A pill that prevents pregnancy will become more widely available after a recent Food and Drug Administration ruling.
The FDA’s Aug. 24 decision approved Plan B, also known as the morning-after pill, for use without a prescription by women older than 18. Women younger than 18 will still need a prescription to get the pill.
But the change will not take effect for several months. In the immediate future, everyone who uses Plan B still will be required to get a prescription.
Stephen Cain, a pharmacy supervisor at Boynton Health Service, said that until the over-the-counter packaging is available, Boynton cannot dispense Plan B except by prescription.
According to the Web site of Barr Pharmaceuticals, which makes Plan B, the company expects the drug’s new over-the-counter packaging to be ready by the end of the year.
When the new packaging debuts, the price for the drug might increase because Barr will have additional monitoring costs to ensure proper distribution, Cain said.
Currently, Boynton charges $20 for Plan B and will try to keep the price as low as possible after the change, he said.
Boynton Director Edward Ehlinger said he is pleased with the FDA approval of over-the-counter Plan B. He said the decision was “long overdue.”
“It is a safe drug, an effective drug,” he said.
Plan B contains the synthetic hormone Levonorgestrel, the same hormone used in birth control pills, but with a higher dose per pill, according to the FDA.
The pill prevents pregnancy by stopping ovulation, fertilization or implantation of an egg when taken within 72 hours after having sex, according to the FDA. Should Plan B come into contact with an already implanted egg, nothing would happen and the pregnancy would continue.

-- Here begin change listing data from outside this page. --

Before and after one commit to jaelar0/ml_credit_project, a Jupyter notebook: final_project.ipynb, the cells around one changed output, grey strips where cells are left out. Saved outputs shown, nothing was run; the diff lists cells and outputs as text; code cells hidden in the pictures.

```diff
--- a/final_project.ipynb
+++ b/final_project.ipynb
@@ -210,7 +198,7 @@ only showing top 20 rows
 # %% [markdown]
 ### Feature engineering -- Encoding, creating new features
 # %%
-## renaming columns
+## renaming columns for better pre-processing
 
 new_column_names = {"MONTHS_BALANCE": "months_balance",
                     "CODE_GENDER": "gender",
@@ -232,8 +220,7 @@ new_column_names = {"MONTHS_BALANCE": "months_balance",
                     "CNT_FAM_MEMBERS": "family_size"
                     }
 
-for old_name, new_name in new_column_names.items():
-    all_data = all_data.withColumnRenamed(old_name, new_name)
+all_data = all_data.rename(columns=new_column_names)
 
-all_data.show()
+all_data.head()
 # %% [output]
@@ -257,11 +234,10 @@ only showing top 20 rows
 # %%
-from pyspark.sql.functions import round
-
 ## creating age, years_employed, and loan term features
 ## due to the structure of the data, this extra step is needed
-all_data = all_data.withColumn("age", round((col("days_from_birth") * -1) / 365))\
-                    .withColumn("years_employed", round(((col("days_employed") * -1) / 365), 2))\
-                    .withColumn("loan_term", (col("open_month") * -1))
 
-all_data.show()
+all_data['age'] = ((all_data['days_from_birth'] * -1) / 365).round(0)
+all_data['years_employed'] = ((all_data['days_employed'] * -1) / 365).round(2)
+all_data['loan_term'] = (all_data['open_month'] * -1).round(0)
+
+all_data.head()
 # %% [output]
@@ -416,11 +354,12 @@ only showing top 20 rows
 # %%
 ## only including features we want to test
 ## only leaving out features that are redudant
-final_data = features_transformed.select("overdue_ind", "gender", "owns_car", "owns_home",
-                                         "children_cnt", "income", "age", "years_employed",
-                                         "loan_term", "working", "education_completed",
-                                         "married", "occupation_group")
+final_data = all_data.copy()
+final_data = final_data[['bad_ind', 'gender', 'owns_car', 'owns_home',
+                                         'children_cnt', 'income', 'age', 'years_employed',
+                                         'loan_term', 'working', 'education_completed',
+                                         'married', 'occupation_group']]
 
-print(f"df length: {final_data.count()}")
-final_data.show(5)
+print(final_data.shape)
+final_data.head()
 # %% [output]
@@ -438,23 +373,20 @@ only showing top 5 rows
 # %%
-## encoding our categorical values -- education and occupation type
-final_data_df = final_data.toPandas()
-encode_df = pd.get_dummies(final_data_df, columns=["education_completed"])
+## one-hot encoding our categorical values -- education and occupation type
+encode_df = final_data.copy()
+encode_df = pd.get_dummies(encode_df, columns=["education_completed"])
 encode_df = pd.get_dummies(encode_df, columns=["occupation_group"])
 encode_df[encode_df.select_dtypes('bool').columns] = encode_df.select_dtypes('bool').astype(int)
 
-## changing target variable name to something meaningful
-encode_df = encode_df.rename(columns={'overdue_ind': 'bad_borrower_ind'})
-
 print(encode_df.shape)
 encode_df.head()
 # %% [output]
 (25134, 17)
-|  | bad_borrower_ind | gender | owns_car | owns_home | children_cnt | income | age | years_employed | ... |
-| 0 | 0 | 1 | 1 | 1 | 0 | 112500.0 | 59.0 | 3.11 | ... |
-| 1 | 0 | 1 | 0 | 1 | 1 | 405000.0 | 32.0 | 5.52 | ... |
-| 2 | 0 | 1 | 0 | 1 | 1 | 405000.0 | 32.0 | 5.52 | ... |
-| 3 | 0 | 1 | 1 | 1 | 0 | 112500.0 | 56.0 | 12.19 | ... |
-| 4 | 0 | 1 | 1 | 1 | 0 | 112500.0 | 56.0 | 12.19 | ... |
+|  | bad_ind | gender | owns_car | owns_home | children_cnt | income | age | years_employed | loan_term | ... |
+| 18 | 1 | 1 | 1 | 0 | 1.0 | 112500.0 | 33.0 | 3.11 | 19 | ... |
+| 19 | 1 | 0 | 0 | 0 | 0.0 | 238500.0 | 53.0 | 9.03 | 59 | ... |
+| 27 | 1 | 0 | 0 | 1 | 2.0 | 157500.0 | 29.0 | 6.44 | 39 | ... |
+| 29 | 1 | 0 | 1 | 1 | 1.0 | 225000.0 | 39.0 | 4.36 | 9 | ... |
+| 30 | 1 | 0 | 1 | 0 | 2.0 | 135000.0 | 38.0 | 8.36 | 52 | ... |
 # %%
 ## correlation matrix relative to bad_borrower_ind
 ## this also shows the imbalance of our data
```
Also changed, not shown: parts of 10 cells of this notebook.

Caitlin Laflash, co-president of the University Pro-Choice Coalition, said Plan B’s approval will be a positive thing for students.
“Contraceptives are the most effective way to reduce abortions, and reduce unwanted and unintended pregnancies,” Laflash said. “Having Plan B more readily available to women helps them maintain their reproductive rights, and the right to choose if they want to have a pregnancy or not.”

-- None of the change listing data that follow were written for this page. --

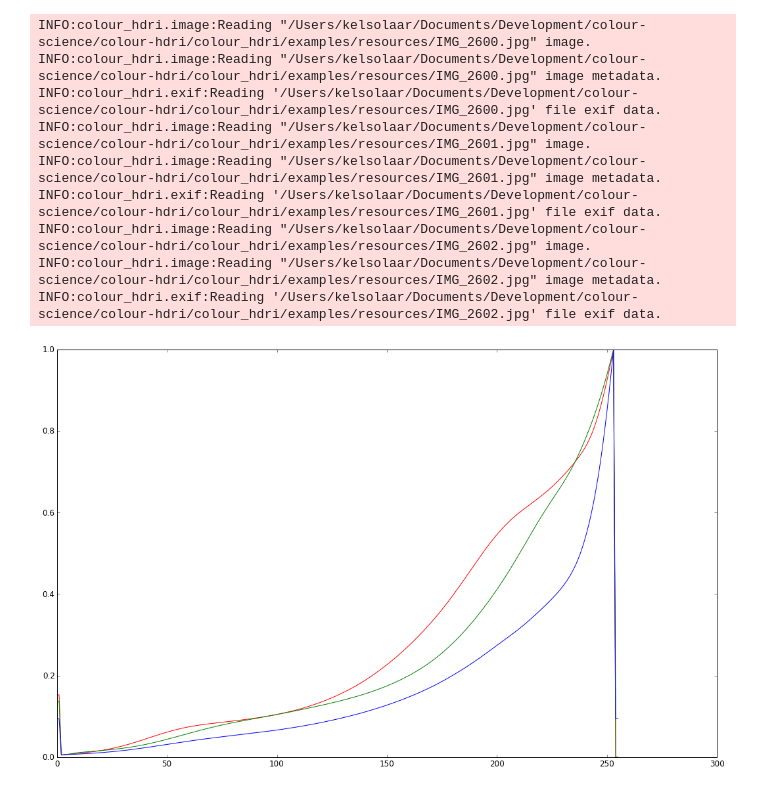
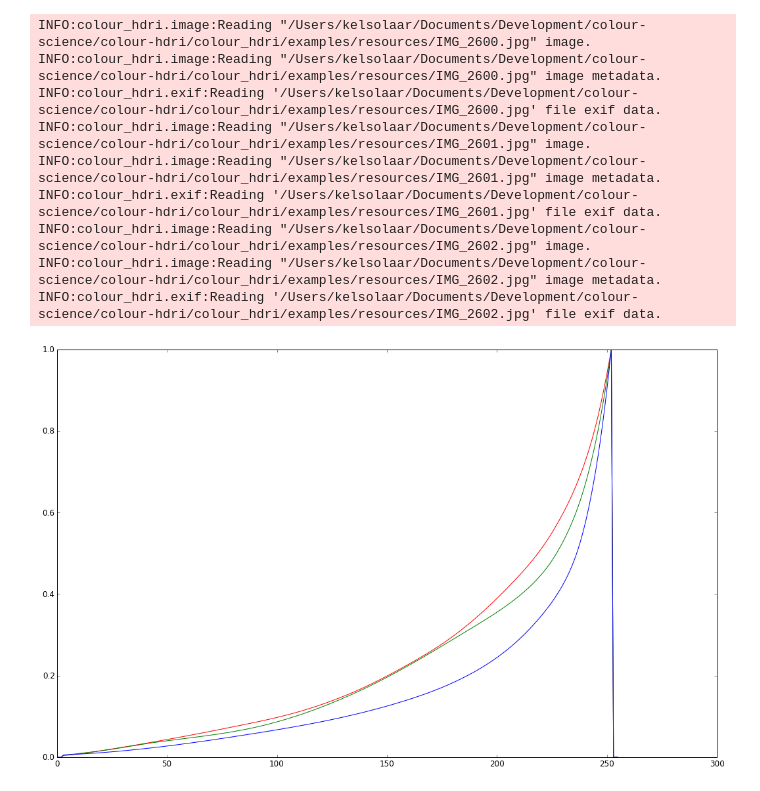
Before and after one commit to colour-science/colour-hdri, a Jupyter notebook: colour_hdri/examples/examples_merge_from_jpg_files.ipynb, the cells around one changed output. Cells and saved outputs as stored; diff of their text form; code cells hidden in the pictures.

Commit message:
Handle outliers in camera response functions.

```diff
--- a/colour_hdri/examples/examples_merge_from_jpg_files.ipynb
+++ b/colour_hdri/examples/examples_merge_from_jpg_files.ipynb
@@ -24,33 +25,32 @@ JPG_FILES = glob.glob('{0}/*.jpg'.format(RESOURCES_DIRECTORY))
 # %%
 def camera_response_functions(jpg_files):
     image_stack = ImageStack()
     for jpg_file in jpg_files:
         image = Image(jpg_file)
         image.read_data()
         image.read_metadata()
         image_stack.append(image)
 
     crfs = camera_response_function_Debevec1997(image_stack)
-    crfs /= np.max(crfs, axis=0)
 
     return crfs
 
 
-CRFS = camera_response_functions(JPG_FILES)
+CRFS = camera_response_functions(JPG_FILES[2:5])
 
 pylab.plot(CRFS)
 pylab.show()
 # %% [output]
 INFO:colour_hdri.image:Reading "/Users/kelsolaar/Documents/Development/colour-science/colour-hdri/colour_hdri/examples/resources/IMG_2600.jpg" image.
 INFO:colour_hdri.image:Reading "/Users/kelsolaar/Documents/Development/colour-science/colour-hdri/colour_hdri/examples/resources/IMG_2600.jpg" image metadata.
 INFO:colour_hdri.exif:Reading '/Users/kelsolaar/Documents/Development/colour-science/colour-hdri/colour_hdri/examples/resources/IMG_2600.jpg' file exif data.
 INFO:colour_hdri.image:Reading "/Users/kelsolaar/Documents/Development/colour-science/colour-hdri/colour_hdri/examples/resources/IMG_2601.jpg" image.
 INFO:colour_hdri.image:Reading "/Users/kelsolaar/Documents/Development/colour-science/colour-hdri/colour_hdri/examples/resources/IMG_2601.jpg" image metadata.
 INFO:colour_hdri.exif:Reading '/Users/kelsolaar/Documents/Development/colour-science/colour-hdri/colour_hdri/examples/resources/IMG_2601.jpg' file exif data.
 INFO:colour_hdri.image:Reading "/Users/kelsolaar/Documents/Development/colour-science/colour-hdri/colour_hdri/examples/resources/IMG_2602.jpg" image.
 INFO:colour_hdri.image:Reading "/Users/kelsolaar/Documents/Development/colour-science/colour-hdri/colour_hdri/examples/resources/IMG_2602.jpg" image metadata.
 INFO:colour_hdri.exif:Reading '/Users/kelsolaar/Documents/Development/colour-science/colour-hdri/colour_hdri/examples/resources/IMG_2602.jpg' file exif data.
-[figure, old version]
+[figure, new version]
 # %%
 def example_merge_from_jpg_files(
         jpg_files,
```
Also changed, not shown: parts of 3 cells of this notebook, 4 other files.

But not everyone on campus believes making Plan B easier to get is a good thing.
“It’s stupid that it’s out there over-the-counter,” said second-year nursing student Nicole Fourre.

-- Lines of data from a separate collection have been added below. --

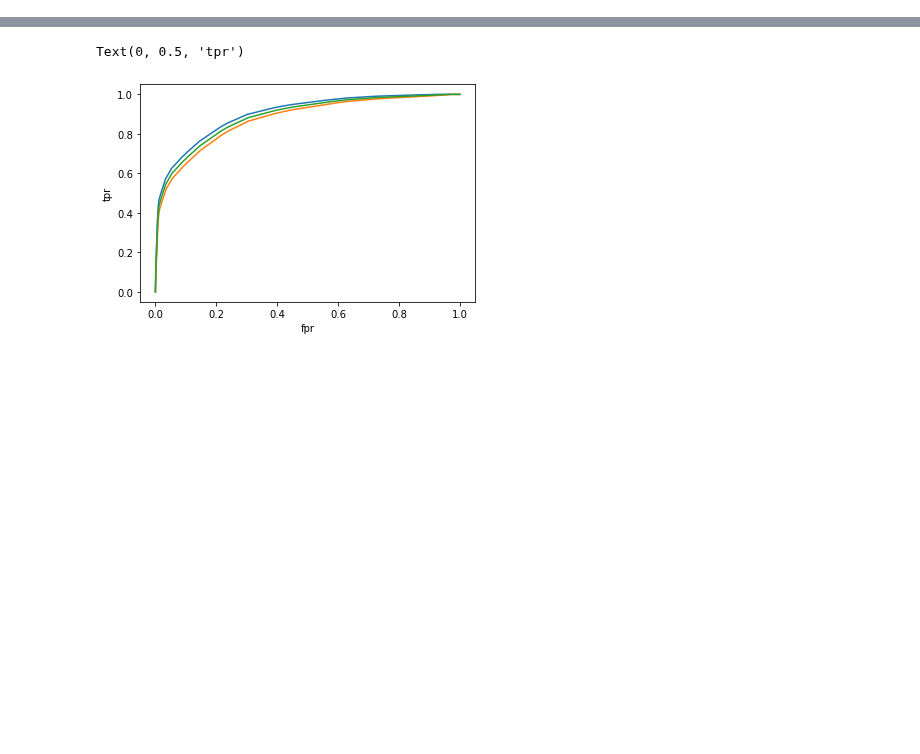
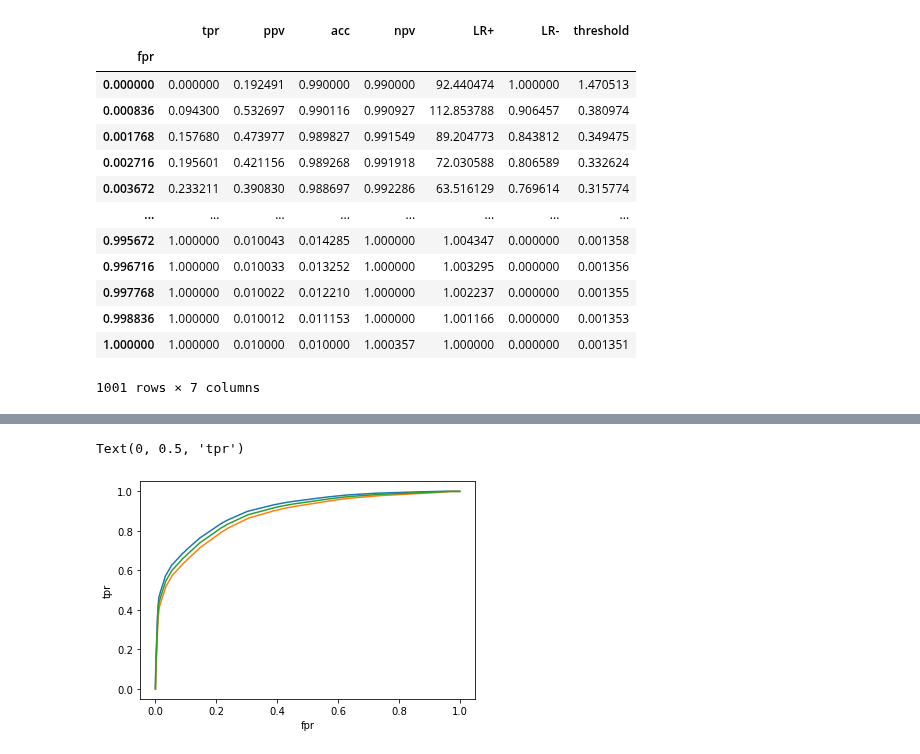
Before and after one commit to zeroknowledgediscovery/zedstat, a Jupyter notebook: examples/example1.ipynb, the cells around one changed output, grey strips where cells are left out. Saved outputs shown, nothing was run; the diff lists cells and outputs as text; code cells hidden in the pictures; blank space fills up the shorter version.

```diff
--- a/examples/example1.ipynb
+++ b/examples/example1.ipynb
@@ -22,3 +22,20 @@ zt.smooth(STEP=0.001)
 zt.allmeasures(interpolate=True)
 zt.usample(precision=3)
 zt.getBounds()
+# %%
+zt.df_lim['U']
+# %% [output]
+|  | tpr | ppv | acc | npv | LR+ | LR- | threshold |
+| fpr |  |  |  |  |  |  |  |
+| 0.000000 | 0.000000 | 0.192491 | 0.990000 | 0.990000 | 92.440474 | 1.000000 | 1.470513 |
+| 0.000836 | 0.094300 | 0.532697 | 0.990116 | 0.990927 | 112.853788 | 0.906457 | 0.380974 |
+| 0.001768 | 0.157680 | 0.473977 | 0.989827 | 0.991549 | 89.204773 | 0.843812 | 0.349475 |
+| 0.002716 | 0.195601 | 0.421156 | 0.989268 | 0.991918 | 72.030588 | 0.806589 | 0.332624 |
+| 0.003672 | 0.233211 | 0.390830 | 0.988697 | 0.992286 | 63.516129 | 0.769614 | 0.315774 |
+| ... | ... | ... | ... | ... | ... | ... | ... |
+| 0.995672 | 1.000000 | 0.010043 | 0.014285 | 1.000000 | 1.004347 | 0.000000 | 0.001358 |
+| 0.996716 | 1.000000 | 0.010033 | 0.013252 | 1.000000 | 1.003295 | 0.000000 | 0.001356 |
+| 0.997768 | 1.000000 | 0.010022 | 0.012210 | 1.000000 | 1.002237 | 0.000000 | 0.001355 |
+| 0.998836 | 1.000000 | 0.010012 | 0.011153 | 1.000000 | 1.001166 | 0.000000 | 0.001353 |
+| 1.000000 | 1.000000 | 0.010000 | 0.010000 | 1.000357 | 1.000000 | 0.000000 | 0.001351 |
+1001 rows × 7 columns
```
Also changed, not shown: parts of 6 cells of this notebook, 9 other files.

Fourre said that while the pill is a better option than getting an abortion, she is concerned that making it more immediately available will cause more people to use it as their only form of birth control.
Valerie Johnson, adviser for Choices, a Christian student group that offers women’s ministry and a pregnancy counseling center, said the group opposes the use of Plan B for the
same reasons it is against abortion.
“We feel that as soon as an egg is fertilized, that’s a baby,” Johnson said. “Even preventing implantation of an egg, we feel, is abortion.”
Both Laflash and Johnson said they thought FDA approval of Plan B probably wouldn’t change much in terms of behavior of students. Each said students who choose to have sex would probably do so whether or not Plan B is available over the counter.